YOUR OBJECTIVE
Extract each record and reproduce it exactly.

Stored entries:
┌──

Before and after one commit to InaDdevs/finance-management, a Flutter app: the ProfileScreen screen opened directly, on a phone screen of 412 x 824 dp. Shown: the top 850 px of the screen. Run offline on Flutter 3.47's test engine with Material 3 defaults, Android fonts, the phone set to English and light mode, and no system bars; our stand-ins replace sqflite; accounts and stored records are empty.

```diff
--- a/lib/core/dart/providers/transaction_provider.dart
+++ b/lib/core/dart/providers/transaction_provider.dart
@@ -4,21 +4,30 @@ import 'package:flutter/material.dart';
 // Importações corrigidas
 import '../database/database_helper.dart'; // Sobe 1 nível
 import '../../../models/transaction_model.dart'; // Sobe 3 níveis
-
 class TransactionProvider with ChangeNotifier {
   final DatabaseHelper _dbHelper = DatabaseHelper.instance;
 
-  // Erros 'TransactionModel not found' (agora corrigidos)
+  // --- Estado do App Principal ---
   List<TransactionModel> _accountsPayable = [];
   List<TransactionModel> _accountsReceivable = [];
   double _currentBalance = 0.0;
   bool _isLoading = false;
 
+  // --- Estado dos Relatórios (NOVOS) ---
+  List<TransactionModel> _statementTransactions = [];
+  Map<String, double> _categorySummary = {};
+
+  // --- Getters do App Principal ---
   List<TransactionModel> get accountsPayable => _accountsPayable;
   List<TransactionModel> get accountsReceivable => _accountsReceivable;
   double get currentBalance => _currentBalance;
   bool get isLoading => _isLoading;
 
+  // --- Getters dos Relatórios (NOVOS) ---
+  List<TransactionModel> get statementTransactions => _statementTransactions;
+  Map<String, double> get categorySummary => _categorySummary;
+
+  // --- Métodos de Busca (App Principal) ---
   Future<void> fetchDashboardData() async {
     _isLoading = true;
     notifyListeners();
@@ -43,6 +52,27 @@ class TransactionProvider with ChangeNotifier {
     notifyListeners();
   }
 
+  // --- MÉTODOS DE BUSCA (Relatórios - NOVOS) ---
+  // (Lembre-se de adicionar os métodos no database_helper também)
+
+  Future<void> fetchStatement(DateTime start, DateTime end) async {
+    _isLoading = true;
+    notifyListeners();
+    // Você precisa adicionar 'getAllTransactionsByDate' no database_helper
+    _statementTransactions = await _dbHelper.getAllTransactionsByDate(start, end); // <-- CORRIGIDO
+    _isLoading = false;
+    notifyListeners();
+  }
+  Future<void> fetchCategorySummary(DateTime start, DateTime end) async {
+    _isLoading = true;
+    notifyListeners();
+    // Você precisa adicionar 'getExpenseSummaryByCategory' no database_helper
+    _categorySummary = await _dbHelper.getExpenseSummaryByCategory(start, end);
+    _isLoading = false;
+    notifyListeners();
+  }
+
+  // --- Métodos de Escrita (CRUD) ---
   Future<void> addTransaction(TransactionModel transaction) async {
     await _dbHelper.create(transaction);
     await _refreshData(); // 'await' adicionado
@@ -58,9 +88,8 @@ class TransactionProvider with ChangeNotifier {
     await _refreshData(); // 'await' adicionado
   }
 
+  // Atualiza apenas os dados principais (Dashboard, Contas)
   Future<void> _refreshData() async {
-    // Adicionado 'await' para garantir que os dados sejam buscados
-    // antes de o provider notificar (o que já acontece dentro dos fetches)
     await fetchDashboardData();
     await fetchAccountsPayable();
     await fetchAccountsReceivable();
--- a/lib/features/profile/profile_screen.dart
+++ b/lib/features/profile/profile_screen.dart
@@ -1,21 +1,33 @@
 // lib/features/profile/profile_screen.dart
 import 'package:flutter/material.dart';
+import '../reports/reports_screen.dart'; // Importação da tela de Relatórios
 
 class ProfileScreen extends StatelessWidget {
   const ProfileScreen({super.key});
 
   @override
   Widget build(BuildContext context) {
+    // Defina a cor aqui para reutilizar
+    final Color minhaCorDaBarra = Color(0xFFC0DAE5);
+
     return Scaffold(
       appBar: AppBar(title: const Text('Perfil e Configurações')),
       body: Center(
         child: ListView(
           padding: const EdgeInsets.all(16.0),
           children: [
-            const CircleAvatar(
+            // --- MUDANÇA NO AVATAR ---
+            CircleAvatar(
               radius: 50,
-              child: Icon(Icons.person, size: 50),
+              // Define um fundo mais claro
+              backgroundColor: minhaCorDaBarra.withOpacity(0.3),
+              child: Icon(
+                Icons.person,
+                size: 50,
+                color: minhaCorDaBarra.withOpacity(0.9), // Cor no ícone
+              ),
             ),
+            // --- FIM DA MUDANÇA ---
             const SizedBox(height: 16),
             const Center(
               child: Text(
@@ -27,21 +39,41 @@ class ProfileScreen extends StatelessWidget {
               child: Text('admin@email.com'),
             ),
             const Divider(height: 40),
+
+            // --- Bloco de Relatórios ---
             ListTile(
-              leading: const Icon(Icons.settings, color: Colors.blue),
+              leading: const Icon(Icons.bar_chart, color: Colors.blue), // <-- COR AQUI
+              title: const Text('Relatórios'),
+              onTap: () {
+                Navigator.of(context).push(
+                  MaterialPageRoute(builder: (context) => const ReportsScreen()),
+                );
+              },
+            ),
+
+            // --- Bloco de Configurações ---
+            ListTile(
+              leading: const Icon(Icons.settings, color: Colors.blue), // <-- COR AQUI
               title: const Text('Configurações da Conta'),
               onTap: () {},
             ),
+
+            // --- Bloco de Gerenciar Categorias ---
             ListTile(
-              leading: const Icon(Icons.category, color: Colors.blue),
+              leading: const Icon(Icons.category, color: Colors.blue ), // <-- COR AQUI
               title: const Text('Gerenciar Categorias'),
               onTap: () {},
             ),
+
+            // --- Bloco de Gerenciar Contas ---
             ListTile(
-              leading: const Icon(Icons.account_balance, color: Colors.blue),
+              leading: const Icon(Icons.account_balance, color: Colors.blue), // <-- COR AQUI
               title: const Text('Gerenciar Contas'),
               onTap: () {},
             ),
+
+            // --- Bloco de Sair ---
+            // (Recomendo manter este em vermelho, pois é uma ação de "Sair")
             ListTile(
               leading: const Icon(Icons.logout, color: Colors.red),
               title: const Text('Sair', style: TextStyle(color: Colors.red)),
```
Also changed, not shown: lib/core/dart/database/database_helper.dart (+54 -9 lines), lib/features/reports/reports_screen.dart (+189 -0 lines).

└──

REPLY
Before and after one commit to InaDdevs/finance-management, a Flutter app: the ProfileScreen screen opened directly, on a phone screen of 412 x 824 dp. Shown: the top 850 px of the screen. Run offline on Flutter 3.47's test engine with Material 3 defaults, Android fonts, the phone set to English and light mode, and no system bars; our stand-ins replace sqflite; accounts and stored records are empty.

```diff
--- a/lib/core/dart/providers/transaction_provider.dart
+++ b/lib/core/dart/providers/transaction_provider.dart
@@ -4,21 +4,30 @@ import 'package:flutter/material.dart';
 // Importações corrigidas
 import '../database/database_helper.dart'; // Sobe 1 nível
 import '../../../models/transaction_model.dart'; // Sobe 3 níveis
-
 class TransactionProvider with ChangeNotifier {
   final DatabaseHelper _dbHelper = DatabaseHelper.instance;
 
-  // Erros 'TransactionModel not found' (agora corrigidos)
+  // --- Estado do App Principal ---
   List<TransactionModel> _accountsPayable = [];
   List<TransactionModel> _accountsReceivable = [];
   double _currentBalance = 0.0;
   bool _isLoading = false;
 
+  // --- Estado dos Relatórios (NOVOS) ---
+  List<TransactionModel> _statementTransactions = [];
+  Map<String, double> _categorySummary = {};
+
+  // --- Getters do App Principal ---
   List<TransactionModel> get accountsPayable => _accountsPayable;
   List<TransactionModel> get accountsReceivable => _accountsReceivable;
   double get currentBalance => _currentBalance;
   bool get isLoading => _isLoading;
 
+  // --- Getters dos Relatórios (NOVOS) ---
+  List<TransactionModel> get statementTransactions => _statementTransactions;
+  Map<String, double> get categorySummary => _categorySummary;
+
+  // --- Métodos de Busca (App Principal) ---
   Future<void> fetchDashboardData() async {
     _isLoading = true;
     notifyListeners();
@@ -43,6 +52,27 @@ class TransactionProvider with ChangeNotifier {
     notifyListeners();
   }
 
+  // --- MÉTODOS DE BUSCA (Relatórios - NOVOS) ---
+  // (Lembre-se de adicionar os métodos no database_helper também)
+
+  Future<void> fetchStatement(DateTime start, DateTime end) async {
+    _isLoading = true;
+    notifyListeners();
+    // Você precisa adicionar 'getAllTransactionsByDate' no database_helper
+    _statementTransactions = await _dbHelper.getAllTransactionsByDate(start, end); // <-- CORRIGIDO
+    _isLoading = false;
+    notifyListeners();
+  }
+  Future<void> fetchCategorySummary(DateTime start, DateTime end) async {
+    _isLoading = true;
+    notifyListeners();
+    // Você precisa adicionar 'getExpenseSummaryByCategory' no database_helper
+    _categorySummary = await _dbHelper.getExpenseSummaryByCategory(start, end);
+    _isLoading = false;
+    notifyListeners();
+  }
+
+  // --- Métodos de Escrita (CRUD) ---
   Future<void> addTransaction(TransactionModel transaction) async {
     await _dbHelper.create(transaction);
     await _refreshData(); // 'await' adicionado
@@ -58,9 +88,8 @@ class TransactionProvider with ChangeNotifier {
     await _refreshData(); // 'await' adicionado
   }
 
+  // Atualiza apenas os dados principais (Dashboard, Contas)
   Future<void> _refreshData() async {
-    // Adicionado 'await' para garantir que os dados sejam buscados
-    // antes de o provider notificar (o que já acontece dentro dos fetches)
     await fetchDashboardData();
     await fetchAccountsPayable();
     await fetchAccountsReceivable();
--- a/lib/features/profile/profile_screen.dart
+++ b/lib/features/profile/profile_screen.dart
@@ -1,21 +1,33 @@
 // lib/features/profile/profile_screen.dart
 import 'package:flutter/material.dart';
+import '../reports/reports_screen.dart'; // Importação da tela de Relatórios
 
 class ProfileScreen extends StatelessWidget {
   const ProfileScreen({super.key});
 
   @override
   Widget build(BuildContext context) {
+    // Defina a cor aqui para reutilizar
+    final Color minhaCorDaBarra = Color(0xFFC0DAE5);
+
     return Scaffold(
       appBar: AppBar(title: const Text('Perfil e Configurações')),
       body: Center(
         child: ListView(
           padding: const EdgeInsets.all(16.0),
           children: [
-            const CircleAvatar(
+            // --- MUDANÇA NO AVATAR ---
+            CircleAvatar(
               radius: 50,
-              child: Icon(Icons.person, size: 50),
+              // Define um fundo mais claro
+              backgroundColor: minhaCorDaBarra.withOpacity(0.3),
+              child: Icon(
+                Icons.person,
+                size: 50,
+                color: minhaCorDaBarra.withOpacity(0.9), // Cor no ícone
+              ),
             ),
+            // --- FIM DA MUDANÇA ---
             const SizedBox(height: 16),
             const Center(
               child: Text(
@@ -27,21 +39,41 @@ class ProfileScreen extends StatelessWidget {
               child: Text('admin@email.com'),
             ),
             const Divider(height: 40),
+
+            // --- Bloco de Relatórios ---
             ListTile(
-              leading: const Icon(Icons.settings, color: Colors.blue),
+              leading: const Icon(Icons.bar_chart, color: Colors.blue), // <-- COR AQUI
+              title: const Text('Relatórios'),
+              onTap: () {
+                Navigator.of(context).push(
+                  MaterialPageRoute(builder: (context) => const ReportsScreen()),
+                );
+              },
+            ),
+
+            // --- Bloco de Configurações ---
+            ListTile(
+              leading: const Icon(Icons.settings, color: Colors.blue), // <-- COR AQUI
               title: const Text('Configurações da Conta'),
               onTap: () {},
             ),
+
+            // --- Bloco de Gerenciar Categorias ---
             ListTile(
-              leading: const Icon(Icons.category, color: Colors.blue),
+              leading: const Icon(Icons.category, color: Colors.blue ), // <-- COR AQUI
               title: const Text('Gerenciar Categorias'),
               onTap: () {},
             ),
+
+            // --- Bloco de Gerenciar Contas ---
             ListTile(
-              leading: const Icon(Icons.account_balance, color: Colors.blue),
+              leading: const Icon(Icons.account_balance, color: Colors.blue), // <-- COR AQUI
               title: const Text('Gerenciar Contas'),
               onTap: () {},
             ),
+
+            // --- Bloco de Sair ---
+            // (Recomendo manter este em vermelho, pois é uma ação de "Sair")
             ListTile(
               leading: const Icon(Icons.logout, color: Colors.red),
               title: const Text('Sair', style: TextStyle(color: Colors.red)),
```
Also changed, not shown: lib/core/dart/database/database_helper.dart (+54 -9 lines), lib/features/reports/reports_screen.dart (+189 -0 lines).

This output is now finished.